[Before-and-after page screenshots]

——

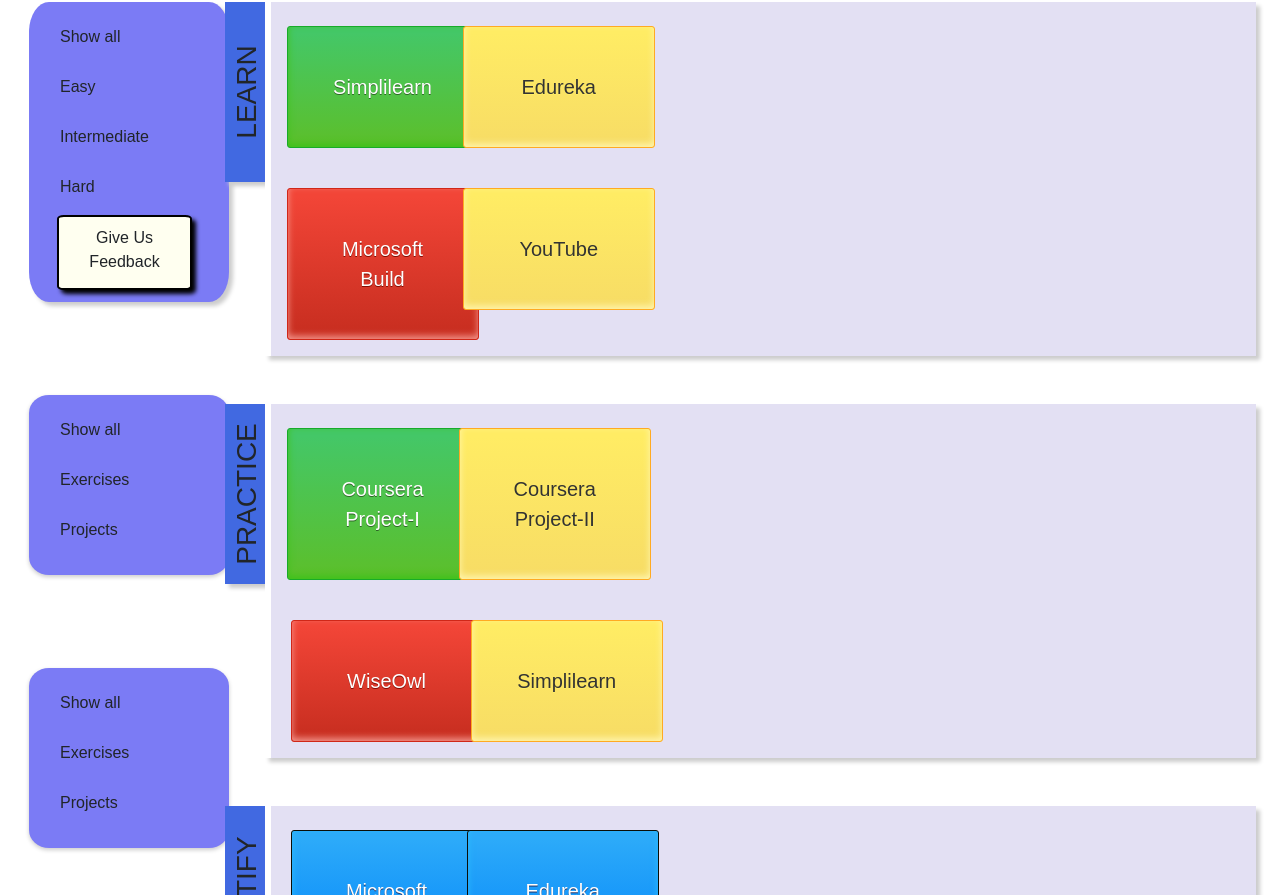
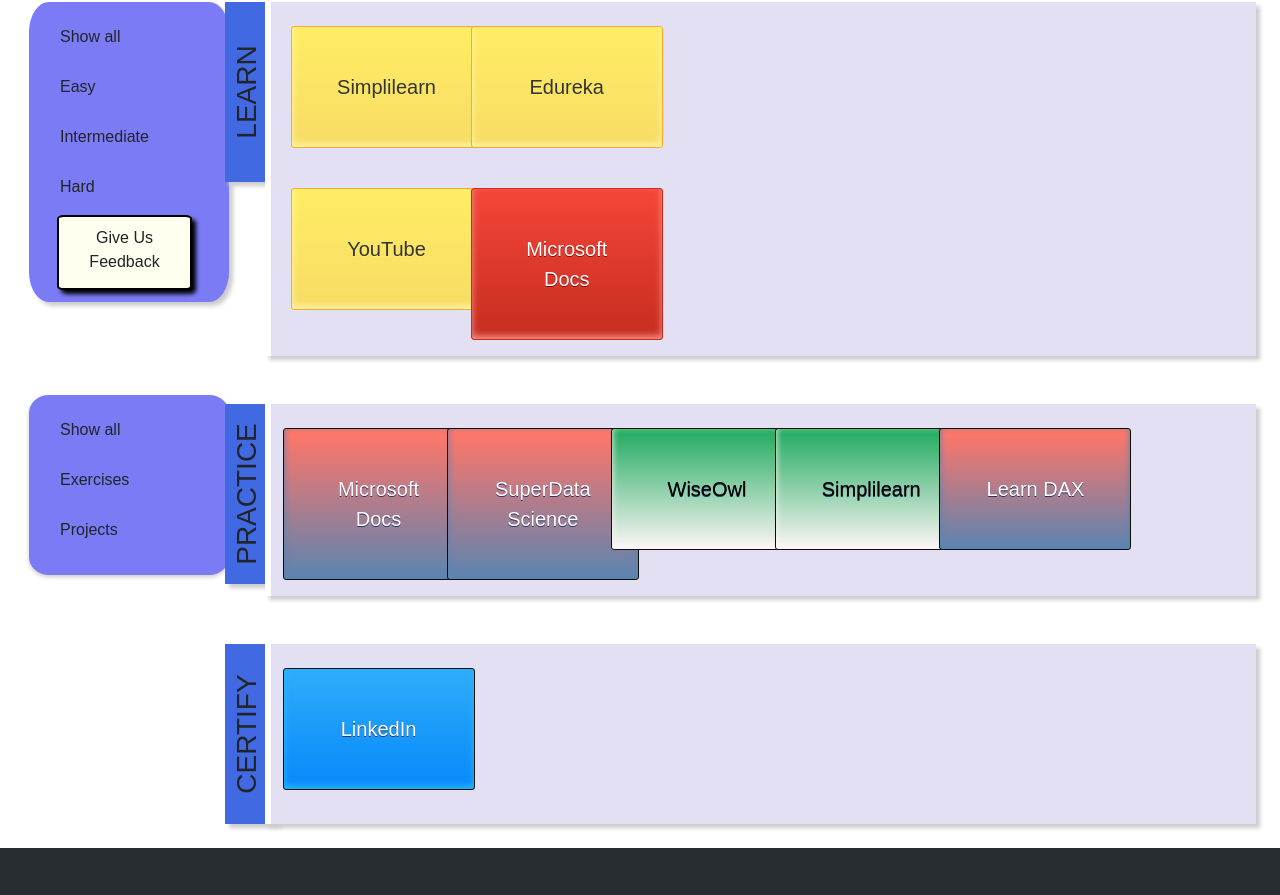
Before and after one commit to ezskillup/ezskillup.github.io, a plain HTML site: page skill_pages/powerbi.html in a window 1280 px wide. Shown: the part 480-1375 px from the top of the page. Drawn offline with nearby package versions, Linux system fonts and the light colour scheme; files whose address does not match are found by name.

Commit message:
power-bi-complete

```diff
--- a/skill_pages/powerbi.html
+++ b/skill_pages/powerbi.html
@@ -41,15 +41,6 @@
                         </div>
                     </div>
                 </div>
-                <div class="col-md ">
-                    <div class="side_projectfil">
-                        <div id="myBtnContainer">
-                            <button class="btn" onclick="filterSelection('all')"> Show all</button>
-                            <button class="btn" onclick="filterSelection('exercises')"> Exercises</button>
-                            <button class="btn" onclick="filterSelection('projects')"> Projects</button>
-                        </div>
-                    </div>
-                </div>
             </div>
             <div class="order-1 order-sm-1 order-lg-2 col-10">
                 <div class="row row-cols-1 row-cols-sm-1 row-cols-md-1 row-cols-lg-1 row-cols-auto g-5">
@@ -60,10 +51,10 @@
                         <div class="container_box row">
                             <div class="col-6">
                                 <div class="buttons_container row row-cols-auto">
-                                    <div class="col-md-4 mt-4 mx-1"><p><a href="https://www.youtube.com/watch?v=j5RAHGfKaBc&ab_channel=Simplilearn" class="easyskill_button" target="_blank" type="button">Simplilearn</a></p></div>
-                                    <div class="col-md-4 mt-4 mx-2"><p><a href="https://www.youtube.com/watch?v=W0mG3KFR3Hw&list=PL9ooVrP1hQOElgtd2D_rU5McNbXofqMii&ab_channel=edureka%21" class="medskill_button" target="_blank" type="button">Edureka</a></p></div>
-                                    <div class="col-md-4 mt-4 mx-1"><p><a href="https://docs.microsoft.com/en-us/learn/powerplatform/power-bi" class="hardskill_button" target="_blank" type="button">Microsoft Build</a></p></div>
-                                    <div class="col-md-4 mt-4 mx-2"><p><a href="https://www.youtube.com/watch?v=o5HzOz2R3ZU&ab_channel=ProgrammingKnowledge" class="medskill_button" target="_blank" type="button">YouTube</a></p></div>
+                                    <div class="col-md-6 col-xl-4 mt-4 mx-2 filterDiv intermediate exercises projects"><p><a href="https://www.simplilearn.com/learn-power-bi-basics-free-course-skillup" class="medskill_button" target="_blank" type="button">Simplilearn</a></p></div>
+                                    <div class="col-md-6 col-xl-4 mt-4 mx-2 filterDiv intermediate exercises projects"><p><a href="https://www.youtube.com/watch?v=W0mG3KFR3Hw&list=PL9ooVrP1hQOElgtd2D_rU5McNbXofqMii&ab_channel=edureka%21" class="medskill_button" target="_blank" type="button">Edureka</a></p></div>
+                                    <div class="col-md-6 col-xl-4 mt-4 mx-2 filterDiv intermediate exercises projects"><p><a href="https://www.youtube.com/watch?v=o5HzOz2R3ZU&ab_channel=ProgrammingKnowledge" class="medskill_button" target="_blank" type="button">YouTube</a></p></div>
+                                    <div class="col-md-6 col-xl-4 mt-4 mx-2 filterDiv hard exercises projects"><p><a href="https://docs.microsoft.com/en-us/learn/powerplatform/power-bi" class="hardskill_button" target="_blank" type="button">Microsoft Docs</a></p></div>
                                 </div>
                             </div>
                         </div>
@@ -73,12 +64,13 @@
                             <h3 class="tag">PRACTICE</h3>
                         </div>
                         <div class="container_box row">
-                            <div class="col-6">
-                                <div class="buttons_container row row-cols-auto">
-                                    <div class="col-md-4 mt-4 mx-1"><p><a href="https://www.coursera.org/projects/power-bi-desktop" class="easyskill_button" target="_blank" type="button">Coursera Project-I</a></p></div>
-                                    <div class="col-md-4 mt-4 mx-1"><p><a href="https://www.coursera.org/projects/sales-analysis-using-power-bi" class="medskill_button" target="_blank" type="button">Coursera Project-II</a></p></div>
-                                    <div class="col-md-4 mt-4 mx-2"><p><a href="https://www.wiseowl.co.uk/power-bi/exercises/" class="hardskill_button" target="_blank" type="button">WiseOwl</a></p></div>
-                                    <div class="col-md-4 mt-4 mx-2"><p><a href="https://www.simplilearn.com/power-bi-exam-questions-free-practice-test" class="medskill_button" target="_blank" type="button">Simplilearn</a></p></div>
+                            <div class="col-12">
+                                <div class="buttons_container row">
+                                    <div class="col-xl-2 col-lg-6 col-md-6 mt-4 filterDiv projects easy intermediate hard"><p><a href="https://docs.microsoft.com/en-us/power-bi/create-reports/sample-datasets" class="projects_button" target="_blank" type="button">Microsoft Docs</a></p></div>
+                                    <div class="col-xl-2 col-lg-6 col-md-6 mt-4 filterDiv projects easy intermediate hard"><p><a href="https://www.superdatascience.com/pages/powerbi" class="projects_button" target="_blank" type="button">SuperData Science</a></p></div>
+                                    <div class="col-xl-2 col-lg-6 col-md-6 mt-4 filterDiv exercises easy intermediate hard"><p><a href="https://www.wiseowl.co.uk/power-bi/exercises/" class="exercises_button" target="_blank" type="button">WiseOwl</a></p></div>
+                                    <div class="col-xl-2 col-lg-6 col-md-6 mt-4 filterDiv exercises easy intermediate hard"><p><a href="https://www.simplilearn.com/power-bi-exam-questions-free-practice-test" class="exercises_button" target="_blank" type="button">Simplilearn</a></p></div>
+                                    <div class="col-xl-2 col-lg-6 col-md-6 mt-4 filterDiv projects easy intermediate hard"><p><a href="https://www.learndax.com/power-bi-sample-data-for-beginners-to-download/" class="projects_button" target="_blank" type="button">Learn DAX</a></p></div>
                                 </div>
                             </div>
                         </div>
@@ -88,12 +80,9 @@
                             <h3 class="tag">CERTIFY</h3>
                         </div>
                         <div class="container_box row">
-                            <div class="col-6">
+                            <div class="col-12">
                                 <div class="buttons_container row row-cols-auto">
-                                    <div class="col-md-4 mt-4 mx-2"><p><a href="https://docs.microsoft.com/en-us/learn/certifications/exams/da-100" class="skill_button" target="_blank" type="button">Microsoft</a></p></div>
-                                    <div class="col-md-4 mt-4 mx-1"><p><a href="https://www.edureka.co/power-bi-certification-training?utm_source=Google-Search-Brand&utm_medium=cpc&utm_campaign=Brand-Course-Search-CA-BMM&gclid=CjwKCAjw1uiEBhBzEiwAO9B_HTk8-HfS3jKbTgyYOvvtBoznHPTtWvAuGxhU895B7HD5ze-BsKITdBoCExcQAvD_BwE" class="skill_button" target="_blank" type="button">Edureka</a></p></div>
-                                    <div class="col-md-4 mt-4 mx-2"><p><a href="https://www.udemy.com/course/70-778-analyzing-and-visualizing-data-with-power-bi/?utm_source=adwords&utm_medium=udemyads&utm_campaign=Webindex_Catchall_la.EN_cc.CA&utm_term=_._ag_119831896715_._ad_504641403594_._kw__._de_c_._dm__._pl__._ti_dsa-999576473177_._li_9001561_._pd__._&matchtype=b&gclid=CjwKCAjw1uiEBhBzEiwAO9B_HTzrcHfkhjmlSVZ7ZLMmRrp2308Dys4O168kH8y0EnPuLAnaj-pmLRoCWKEQAvD_BwE" class="skill_button" target="_blank" type="button">Udemy</a></p></div>
-                                    <div class="col-md-4 mt-4 mx-1"><p><a href="#" class="skill_button" target="_blank" type="button">LinkedIn</a></p></div>
+                                    <div class="col-xl-2 col-lg-6 col-md-6 mt-4"><p><a href="#" class="skill_button" target="_blank" type="button">LinkedIn</a></p></div>
                                 </div>
                             </div>
                         </div>
```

——

» Work instructions
Return all records exactly; no pictures.

» Response area
Before and after one commit to ezskillup/ezskillup.github.io, a plain HTML site: page skill_pages/powerbi.html in a window 1280 px wide. Shown: the part 480-1375 px from the top of the page. Drawn offline with nearby package versions, Linux system fonts and the light colour scheme; files whose address does not match are found by name.

Commit message:
power-bi-complete

```diff
--- a/skill_pages/powerbi.html
+++ b/skill_pages/powerbi.html
@@ -41,15 +41,6 @@
                         </div>
                     </div>
                 </div>
-                <div class="col-md ">
-                    <div class="side_projectfil">
-                        <div id="myBtnContainer">
-                            <button class="btn" onclick="filterSelection('all')"> Show all</button>
-                            <button class="btn" onclick="filterSelection('exercises')"> Exercises</button>
-                            <button class="btn" onclick="filterSelection('projects')"> Projects</button>
-                        </div>
-                    </div>
-                </div>
             </div>
             <div class="order-1 order-sm-1 order-lg-2 col-10">
                 <div class="row row-cols-1 row-cols-sm-1 row-cols-md-1 row-cols-lg-1 row-cols-auto g-5">
@@ -60,10 +51,10 @@
                         <div class="container_box row">
                             <div class="col-6">
                                 <div class="buttons_container row row-cols-auto">
-                                    <div class="col-md-4 mt-4 mx-1"><p><a href="https://www.youtube.com/watch?v=j5RAHGfKaBc&ab_channel=Simplilearn" class="easyskill_button" target="_blank" type="button">Simplilearn</a></p></div>
-                                    <div class="col-md-4 mt-4 mx-2"><p><a href="https://www.youtube.com/watch?v=W0mG3KFR3Hw&list=PL9ooVrP1hQOElgtd2D_rU5McNbXofqMii&ab_channel=edureka%21" class="medskill_button" target="_blank" type="button">Edureka</a></p></div>
-                                    <div class="col-md-4 mt-4 mx-1"><p><a href="https://docs.microsoft.com/en-us/learn/powerplatform/power-bi" class="hardskill_button" target="_blank" type="button">Microsoft Build</a></p></div>
-                                    <div class="col-md-4 mt-4 mx-2"><p><a href="https://www.youtube.com/watch?v=o5HzOz2R3ZU&ab_channel=ProgrammingKnowledge" class="medskill_button" target="_blank" type="button">YouTube</a></p></div>
+                                    <div class="col-md-6 col-xl-4 mt-4 mx-2 filterDiv intermediate exercises projects"><p><a href="https://www.simplilearn.com/learn-power-bi-basics-free-course-skillup" class="medskill_button" target="_blank" type="button">Simplilearn</a></p></div>
+                                    <div class="col-md-6 col-xl-4 mt-4 mx-2 filterDiv intermediate exercises projects"><p><a href="https://www.youtube.com/watch?v=W0mG3KFR3Hw&list=PL9ooVrP1hQOElgtd2D_rU5McNbXofqMii&ab_channel=edureka%21" class="medskill_button" target="_blank" type="button">Edureka</a></p></div>
+                                    <div class="col-md-6 col-xl-4 mt-4 mx-2 filterDiv intermediate exercises projects"><p><a href="https://www.youtube.com/watch?v=o5HzOz2R3ZU&ab_channel=ProgrammingKnowledge" class="medskill_button" target="_blank" type="button">YouTube</a></p></div>
+                                    <div class="col-md-6 col-xl-4 mt-4 mx-2 filterDiv hard exercises projects"><p><a href="https://docs.microsoft.com/en-us/learn/powerplatform/power-bi" class="hardskill_button" target="_blank" type="button">Microsoft Docs</a></p></div>
                                 </div>
                             </div>
                         </div>
@@ -73,12 +64,13 @@
                             <h3 class="tag">PRACTICE</h3>
                         </div>
                         <div class="container_box row">
-                            <div class="col-6">
-                                <div class="buttons_container row row-cols-auto">
-                                    <div class="col-md-4 mt-4 mx-1"><p><a href="https://www.coursera.org/projects/power-bi-desktop" class="easyskill_button" target="_blank" type="button">Coursera Project-I</a></p></div>
-                                    <div class="col-md-4 mt-4 mx-1"><p><a href="https://www.coursera.org/projects/sales-analysis-using-power-bi" class="medskill_button" target="_blank" type="button">Coursera Project-II</a></p></div>
-                                    <div class="col-md-4 mt-4 mx-2"><p><a href="https://www.wiseowl.co.uk/power-bi/exercises/" class="hardskill_button" target="_blank" type="button">WiseOwl</a></p></div>
-                                    <div class="col-md-4 mt-4 mx-2"><p><a href="https://www.simplilearn.com/power-bi-exam-questions-free-practice-test" class="medskill_button" target="_blank" type="button">Simplilearn</a></p></div>
+                            <div class="col-12">
+                                <div class="buttons_container row">
+                                    <div class="col-xl-2 col-lg-6 col-md-6 mt-4 filterDiv projects easy intermediate hard"><p><a href="https://docs.microsoft.com/en-us/power-bi/create-reports/sample-datasets" class="projects_button" target="_blank" type="button">Microsoft Docs</a></p></div>
+                                    <div class="col-xl-2 col-lg-6 col-md-6 mt-4 filterDiv projects easy intermediate hard"><p><a href="https://www.superdatascience.com/pages/powerbi" class="projects_button" target="_blank" type="button">SuperData Science</a></p></div>
+                                    <div class="col-xl-2 col-lg-6 col-md-6 mt-4 filterDiv exercises easy intermediate hard"><p><a href="https://www.wiseowl.co.uk/power-bi/exercises/" class="exercises_button" target="_blank" type="button">WiseOwl</a></p></div>
+                                    <div class="col-xl-2 col-lg-6 col-md-6 mt-4 filterDiv exercises easy intermediate hard"><p><a href="https://www.simplilearn.com/power-bi-exam-questions-free-practice-test" class="exercises_button" target="_blank" type="button">Simplilearn</a></p></div>
+                                    <div class="col-xl-2 col-lg-6 col-md-6 mt-4 filterDiv projects easy intermediate hard"><p><a href="https://www.learndax.com/power-bi-sample-data-for-beginners-to-download/" class="projects_button" target="_blank" type="button">Learn DAX</a></p></div>
                                 </div>
                             </div>
                         </div>
@@ -88,12 +80,9 @@
                             <h3 class="tag">CERTIFY</h3>
                         </div>
                         <div class="container_box row">
-                            <div class="col-6">
+                            <div class="col-12">
                                 <div class="buttons_container row row-cols-auto">
-                                    <div class="col-md-4 mt-4 mx-2"><p><a href="https://docs.microsoft.com/en-us/learn/certifications/exams/da-100" class="skill_button" target="_blank" type="button">Microsoft</a></p></div>
-                                    <div class="col-md-4 mt-4 mx-1"><p><a href="https://www.edureka.co/power-bi-certification-training?utm_source=Google-Search-Brand&utm_medium=cpc&utm_campaign=Brand-Course-Search-CA-BMM&gclid=CjwKCAjw1uiEBhBzEiwAO9B_HTk8-HfS3jKbTgyYOvvtBoznHPTtWvAuGxhU895B7HD5ze-BsKITdBoCExcQAvD_BwE" class="skill_button" target="_blank" type="button">Edureka</a></p></div>
-                                    <div class="col-md-4 mt-4 mx-2"><p><a href="https://www.udemy.com/course/70-778-analyzing-and-visualizing-data-with-power-bi/?utm_source=adwords&utm_medium=udemyads&utm_campaign=Webindex_Catchall_la.EN_cc.CA&utm_term=_._ag_119831896715_._ad_504641403594_._kw__._de_c_._dm__._pl__._ti_dsa-999576473177_._li_9001561_._pd__._&matchtype=b&gclid=CjwKCAjw1uiEBhBzEiwAO9B_HTzrcHfkhjmlSVZ7ZLMmRrp2308Dys4O168kH8y0EnPuLAnaj-pmLRoCWKEQAvD_BwE" class="skill_button" target="_blank" type="button">Udemy</a></p></div>
-                                    <div class="col-md-4 mt-4 mx-1"><p><a href="#" class="skill_button" target="_blank" type="button">LinkedIn</a></p></div>
+                                    <div class="col-xl-2 col-lg-6 col-md-6 mt-4"><p><a href="#" class="skill_button" target="_blank" type="button">LinkedIn</a></p></div>
                                 </div>
                             </div>
                         </div>
```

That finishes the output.